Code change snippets
[Start of section]
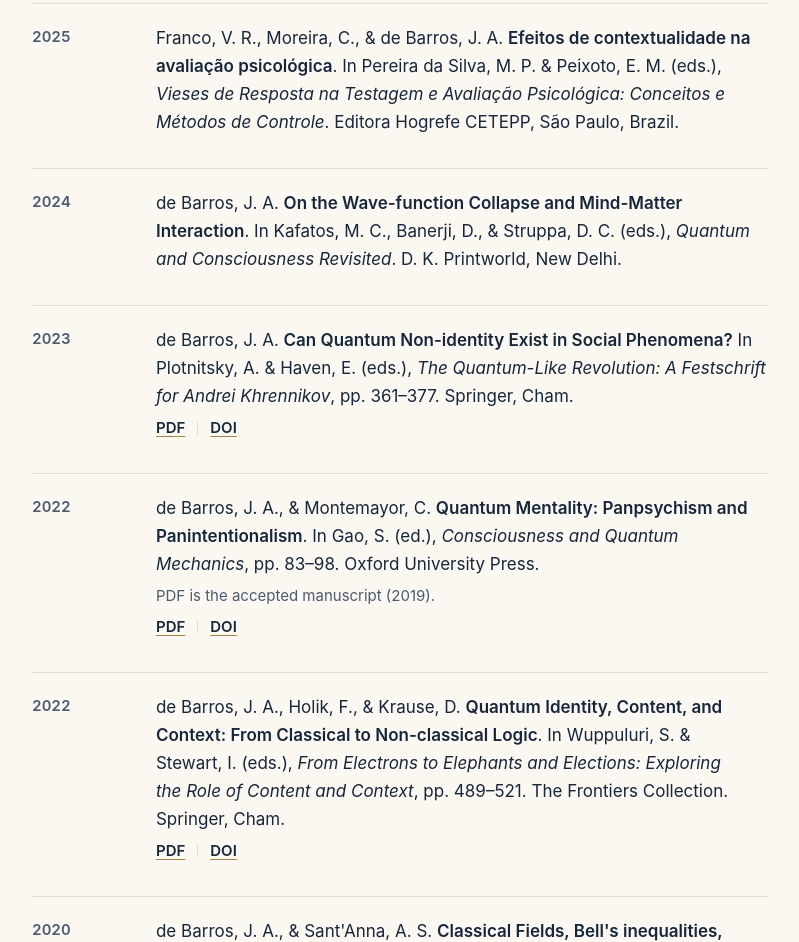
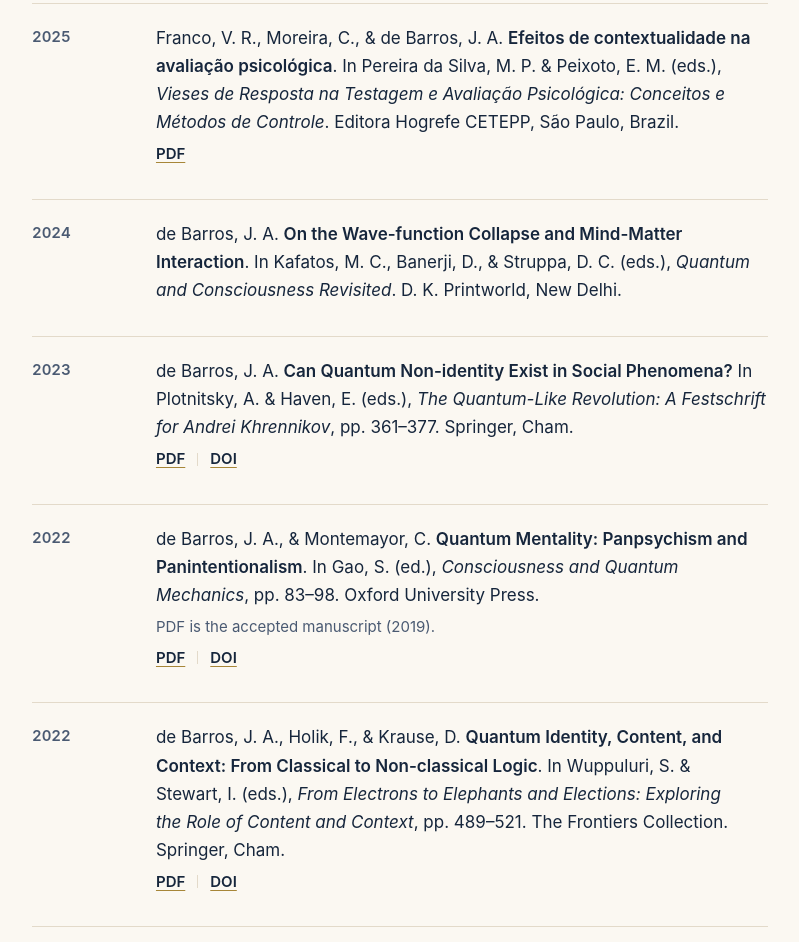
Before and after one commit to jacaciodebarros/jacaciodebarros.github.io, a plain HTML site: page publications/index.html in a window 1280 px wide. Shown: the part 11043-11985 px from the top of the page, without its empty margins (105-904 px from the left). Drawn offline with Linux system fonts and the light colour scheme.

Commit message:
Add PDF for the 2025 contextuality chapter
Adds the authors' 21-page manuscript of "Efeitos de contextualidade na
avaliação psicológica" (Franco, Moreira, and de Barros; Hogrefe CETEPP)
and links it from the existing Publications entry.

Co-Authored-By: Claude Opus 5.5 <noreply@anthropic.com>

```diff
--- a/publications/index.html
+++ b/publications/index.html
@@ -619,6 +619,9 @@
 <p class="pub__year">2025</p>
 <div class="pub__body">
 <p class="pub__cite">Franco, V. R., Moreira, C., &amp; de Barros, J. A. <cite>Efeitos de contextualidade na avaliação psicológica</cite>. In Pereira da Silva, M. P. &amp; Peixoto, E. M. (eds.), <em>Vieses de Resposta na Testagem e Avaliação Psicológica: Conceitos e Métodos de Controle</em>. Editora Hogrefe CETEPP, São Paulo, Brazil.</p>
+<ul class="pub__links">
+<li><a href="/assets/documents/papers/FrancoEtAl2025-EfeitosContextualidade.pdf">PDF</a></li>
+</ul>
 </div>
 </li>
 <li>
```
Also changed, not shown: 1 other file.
[End of section]
[Start of section]
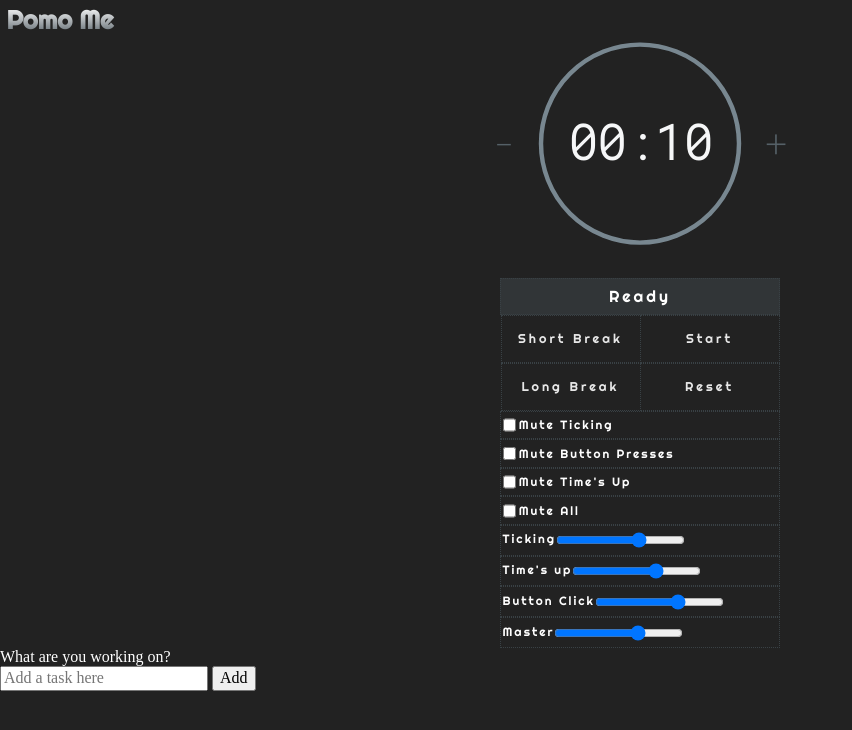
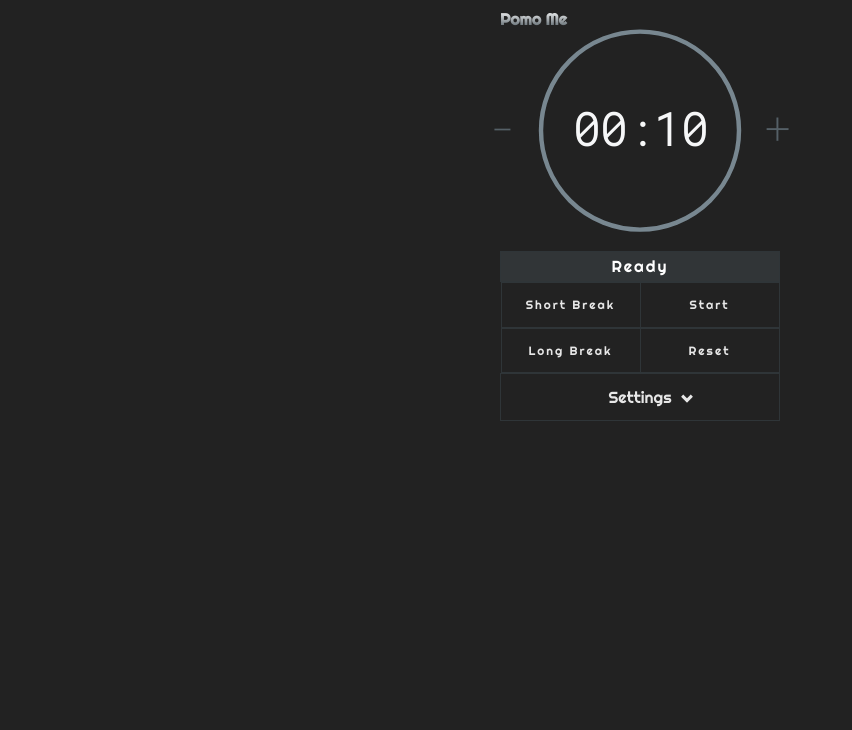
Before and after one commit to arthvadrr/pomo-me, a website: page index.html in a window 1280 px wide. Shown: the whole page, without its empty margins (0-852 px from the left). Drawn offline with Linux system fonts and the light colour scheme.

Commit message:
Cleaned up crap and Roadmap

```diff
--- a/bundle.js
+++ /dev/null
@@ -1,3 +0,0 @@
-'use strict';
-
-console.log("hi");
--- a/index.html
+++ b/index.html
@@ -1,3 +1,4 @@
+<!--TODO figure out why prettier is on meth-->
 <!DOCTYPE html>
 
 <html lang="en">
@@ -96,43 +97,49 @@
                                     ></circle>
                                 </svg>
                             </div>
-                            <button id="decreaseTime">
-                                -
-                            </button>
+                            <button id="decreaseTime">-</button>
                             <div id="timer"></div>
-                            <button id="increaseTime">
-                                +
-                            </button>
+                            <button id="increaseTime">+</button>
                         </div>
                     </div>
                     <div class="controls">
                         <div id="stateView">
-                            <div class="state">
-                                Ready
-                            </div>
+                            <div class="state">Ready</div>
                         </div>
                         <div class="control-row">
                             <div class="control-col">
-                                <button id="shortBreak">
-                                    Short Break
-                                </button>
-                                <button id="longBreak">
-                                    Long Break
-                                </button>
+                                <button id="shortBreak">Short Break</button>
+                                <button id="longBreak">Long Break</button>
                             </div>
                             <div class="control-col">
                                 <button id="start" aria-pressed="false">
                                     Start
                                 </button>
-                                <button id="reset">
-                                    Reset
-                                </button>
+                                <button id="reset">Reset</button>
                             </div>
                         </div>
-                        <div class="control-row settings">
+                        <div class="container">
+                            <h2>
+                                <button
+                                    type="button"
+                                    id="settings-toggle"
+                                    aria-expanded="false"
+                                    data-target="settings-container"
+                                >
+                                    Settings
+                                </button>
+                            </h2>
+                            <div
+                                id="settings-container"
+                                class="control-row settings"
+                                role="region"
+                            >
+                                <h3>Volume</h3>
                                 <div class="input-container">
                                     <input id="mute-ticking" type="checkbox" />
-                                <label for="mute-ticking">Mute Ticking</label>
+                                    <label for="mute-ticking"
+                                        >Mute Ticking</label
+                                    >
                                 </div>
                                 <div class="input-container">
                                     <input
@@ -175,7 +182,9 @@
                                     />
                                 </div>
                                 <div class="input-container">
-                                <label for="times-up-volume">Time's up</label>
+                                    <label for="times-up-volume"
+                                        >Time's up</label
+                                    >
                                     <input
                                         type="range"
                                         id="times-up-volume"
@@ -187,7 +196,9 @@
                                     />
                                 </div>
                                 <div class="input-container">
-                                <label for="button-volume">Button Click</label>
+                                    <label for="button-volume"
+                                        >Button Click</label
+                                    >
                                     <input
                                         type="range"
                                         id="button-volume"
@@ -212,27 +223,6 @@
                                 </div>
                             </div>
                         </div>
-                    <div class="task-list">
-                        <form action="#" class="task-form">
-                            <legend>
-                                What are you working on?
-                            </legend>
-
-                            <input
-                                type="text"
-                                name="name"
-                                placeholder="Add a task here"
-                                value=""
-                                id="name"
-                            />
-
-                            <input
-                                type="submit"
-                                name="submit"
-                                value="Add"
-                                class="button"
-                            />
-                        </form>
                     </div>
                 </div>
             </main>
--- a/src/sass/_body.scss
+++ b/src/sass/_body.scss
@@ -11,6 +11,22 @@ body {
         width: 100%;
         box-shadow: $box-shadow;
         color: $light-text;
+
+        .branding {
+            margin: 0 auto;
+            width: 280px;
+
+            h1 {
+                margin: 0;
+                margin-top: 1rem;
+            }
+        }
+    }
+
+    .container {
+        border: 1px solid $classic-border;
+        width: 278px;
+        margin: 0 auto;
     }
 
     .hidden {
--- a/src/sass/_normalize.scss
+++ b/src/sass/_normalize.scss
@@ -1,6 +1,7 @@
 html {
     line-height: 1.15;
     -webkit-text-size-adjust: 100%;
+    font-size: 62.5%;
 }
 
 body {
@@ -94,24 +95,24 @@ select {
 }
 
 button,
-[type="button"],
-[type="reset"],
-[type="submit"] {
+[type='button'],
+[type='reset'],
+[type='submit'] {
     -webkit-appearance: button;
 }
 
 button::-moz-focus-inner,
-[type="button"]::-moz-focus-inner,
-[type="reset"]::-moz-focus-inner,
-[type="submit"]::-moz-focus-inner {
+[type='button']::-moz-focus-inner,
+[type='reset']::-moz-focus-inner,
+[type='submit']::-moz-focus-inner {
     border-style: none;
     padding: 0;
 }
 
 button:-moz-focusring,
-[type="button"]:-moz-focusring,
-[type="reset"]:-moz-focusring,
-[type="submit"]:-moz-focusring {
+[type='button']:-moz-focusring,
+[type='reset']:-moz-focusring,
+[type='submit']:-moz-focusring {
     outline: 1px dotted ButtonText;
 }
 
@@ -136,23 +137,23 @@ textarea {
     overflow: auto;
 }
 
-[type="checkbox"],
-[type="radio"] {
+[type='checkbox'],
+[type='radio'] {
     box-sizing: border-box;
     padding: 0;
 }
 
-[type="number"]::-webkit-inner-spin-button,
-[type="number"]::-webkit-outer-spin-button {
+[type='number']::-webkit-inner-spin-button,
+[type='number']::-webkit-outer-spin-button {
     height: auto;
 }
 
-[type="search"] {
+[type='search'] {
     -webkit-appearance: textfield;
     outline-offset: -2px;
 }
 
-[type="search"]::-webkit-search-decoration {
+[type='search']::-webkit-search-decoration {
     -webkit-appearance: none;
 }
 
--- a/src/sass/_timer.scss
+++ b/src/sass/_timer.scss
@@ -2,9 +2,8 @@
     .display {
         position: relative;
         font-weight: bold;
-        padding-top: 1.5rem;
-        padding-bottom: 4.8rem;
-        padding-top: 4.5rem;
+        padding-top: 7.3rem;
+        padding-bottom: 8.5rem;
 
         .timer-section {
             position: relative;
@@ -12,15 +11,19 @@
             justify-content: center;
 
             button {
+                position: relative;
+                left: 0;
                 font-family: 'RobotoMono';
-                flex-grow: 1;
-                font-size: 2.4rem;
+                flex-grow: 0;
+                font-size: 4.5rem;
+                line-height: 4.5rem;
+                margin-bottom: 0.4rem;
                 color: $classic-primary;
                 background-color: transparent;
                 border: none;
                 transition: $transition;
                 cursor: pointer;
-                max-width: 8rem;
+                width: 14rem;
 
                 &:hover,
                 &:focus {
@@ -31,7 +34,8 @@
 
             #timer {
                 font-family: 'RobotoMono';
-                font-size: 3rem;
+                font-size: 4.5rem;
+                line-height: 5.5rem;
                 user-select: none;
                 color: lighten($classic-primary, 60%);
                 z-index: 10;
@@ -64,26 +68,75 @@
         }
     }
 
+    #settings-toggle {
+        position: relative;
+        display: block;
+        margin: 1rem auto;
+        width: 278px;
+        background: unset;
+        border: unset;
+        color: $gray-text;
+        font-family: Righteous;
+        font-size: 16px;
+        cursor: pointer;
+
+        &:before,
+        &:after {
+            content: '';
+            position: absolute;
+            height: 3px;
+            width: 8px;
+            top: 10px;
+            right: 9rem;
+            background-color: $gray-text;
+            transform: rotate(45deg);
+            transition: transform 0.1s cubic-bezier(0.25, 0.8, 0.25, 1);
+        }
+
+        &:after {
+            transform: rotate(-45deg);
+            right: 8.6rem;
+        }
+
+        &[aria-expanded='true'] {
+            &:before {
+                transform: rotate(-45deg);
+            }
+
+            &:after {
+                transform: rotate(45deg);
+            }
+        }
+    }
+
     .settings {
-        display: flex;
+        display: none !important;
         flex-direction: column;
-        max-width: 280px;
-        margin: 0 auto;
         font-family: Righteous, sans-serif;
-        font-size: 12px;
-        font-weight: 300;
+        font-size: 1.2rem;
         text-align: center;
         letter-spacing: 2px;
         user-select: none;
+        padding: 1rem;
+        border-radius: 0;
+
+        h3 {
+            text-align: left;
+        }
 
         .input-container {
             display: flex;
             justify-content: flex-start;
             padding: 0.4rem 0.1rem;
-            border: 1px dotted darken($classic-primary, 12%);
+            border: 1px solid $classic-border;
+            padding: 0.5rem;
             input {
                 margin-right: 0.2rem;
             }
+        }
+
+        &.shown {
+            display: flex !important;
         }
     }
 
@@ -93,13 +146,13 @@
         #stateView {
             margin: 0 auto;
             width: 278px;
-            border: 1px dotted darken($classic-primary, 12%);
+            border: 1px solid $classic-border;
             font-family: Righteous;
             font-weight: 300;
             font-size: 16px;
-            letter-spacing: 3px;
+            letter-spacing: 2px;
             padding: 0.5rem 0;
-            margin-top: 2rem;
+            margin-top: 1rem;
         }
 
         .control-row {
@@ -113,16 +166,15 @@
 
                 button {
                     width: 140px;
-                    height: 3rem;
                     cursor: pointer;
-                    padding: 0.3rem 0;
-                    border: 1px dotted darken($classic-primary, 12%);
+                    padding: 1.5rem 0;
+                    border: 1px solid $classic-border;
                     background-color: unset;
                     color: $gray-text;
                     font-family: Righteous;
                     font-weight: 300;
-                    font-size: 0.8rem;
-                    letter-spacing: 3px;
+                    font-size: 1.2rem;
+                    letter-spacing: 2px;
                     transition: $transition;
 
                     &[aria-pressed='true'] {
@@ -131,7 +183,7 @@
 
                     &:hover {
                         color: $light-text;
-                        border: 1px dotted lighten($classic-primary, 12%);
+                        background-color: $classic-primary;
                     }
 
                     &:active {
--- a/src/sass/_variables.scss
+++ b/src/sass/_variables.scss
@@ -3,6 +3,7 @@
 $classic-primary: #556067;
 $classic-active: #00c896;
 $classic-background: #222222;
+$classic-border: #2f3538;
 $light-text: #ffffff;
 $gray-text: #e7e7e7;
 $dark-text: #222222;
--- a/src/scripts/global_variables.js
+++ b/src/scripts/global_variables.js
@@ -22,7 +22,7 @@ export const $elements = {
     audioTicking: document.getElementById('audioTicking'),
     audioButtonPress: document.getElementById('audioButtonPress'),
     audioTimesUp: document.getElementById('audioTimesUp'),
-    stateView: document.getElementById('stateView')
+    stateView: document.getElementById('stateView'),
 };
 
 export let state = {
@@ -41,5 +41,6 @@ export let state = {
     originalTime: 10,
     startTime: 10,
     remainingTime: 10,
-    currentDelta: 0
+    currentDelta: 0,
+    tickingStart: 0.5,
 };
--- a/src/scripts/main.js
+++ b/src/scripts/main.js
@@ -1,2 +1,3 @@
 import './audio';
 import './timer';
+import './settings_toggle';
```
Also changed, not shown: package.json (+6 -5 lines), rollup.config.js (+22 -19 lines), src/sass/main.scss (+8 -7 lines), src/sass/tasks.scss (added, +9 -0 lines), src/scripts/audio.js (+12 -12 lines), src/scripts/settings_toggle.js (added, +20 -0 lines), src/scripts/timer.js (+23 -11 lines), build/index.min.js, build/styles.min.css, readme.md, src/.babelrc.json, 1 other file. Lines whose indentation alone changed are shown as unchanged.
[End of section]
Required action >> Above are some lines. Repeat exactly, and only, those from the line that has "to jacaciodebarros/jacaciodebarros.github.io, a" through the line that has "Also changed, not shown: 1 other file.".

The completed task >>
Before and after one commit to jacaciodebarros/jacaciodebarros.github.io, a plain HTML site: page publications/index.html in a window 1280 px wide. Shown: the part 11043-11985 px from the top of the page, without its empty margins (105-904 px from the left). Drawn offline with Linux system fonts and the light colour scheme.

Commit message:
Add PDF for the 2025 contextuality chapter
Adds the authors' 21-page manuscript of "Efeitos de contextualidade na
avaliação psicológica" (Franco, Moreira, and de Barros; Hogrefe CETEPP)
and links it from the existing Publications entry.

Co-Authored-By: Claude Opus 5.5 <noreply@anthropic.com>

```diff
--- a/publications/index.html
+++ b/publications/index.html
@@ -619,6 +619,9 @@
 <p class="pub__year">2025</p>
 <div class="pub__body">
 <p class="pub__cite">Franco, V. R., Moreira, C., &amp; de Barros, J. A. <cite>Efeitos de contextualidade na avaliação psicológica</cite>. In Pereira da Silva, M. P. &amp; Peixoto, E. M. (eds.), <em>Vieses de Resposta na Testagem e Avaliação Psicológica: Conceitos e Métodos de Controle</em>. Editora Hogrefe CETEPP, São Paulo, Brazil.</p>
+<ul class="pub__links">
+<li><a href="/assets/documents/papers/FrancoEtAl2025-EfeitosContextualidade.pdf">PDF</a></li>
+</ul>
 </div>
 </li>
 <li>
```
Also changed, not shown: 1 other file.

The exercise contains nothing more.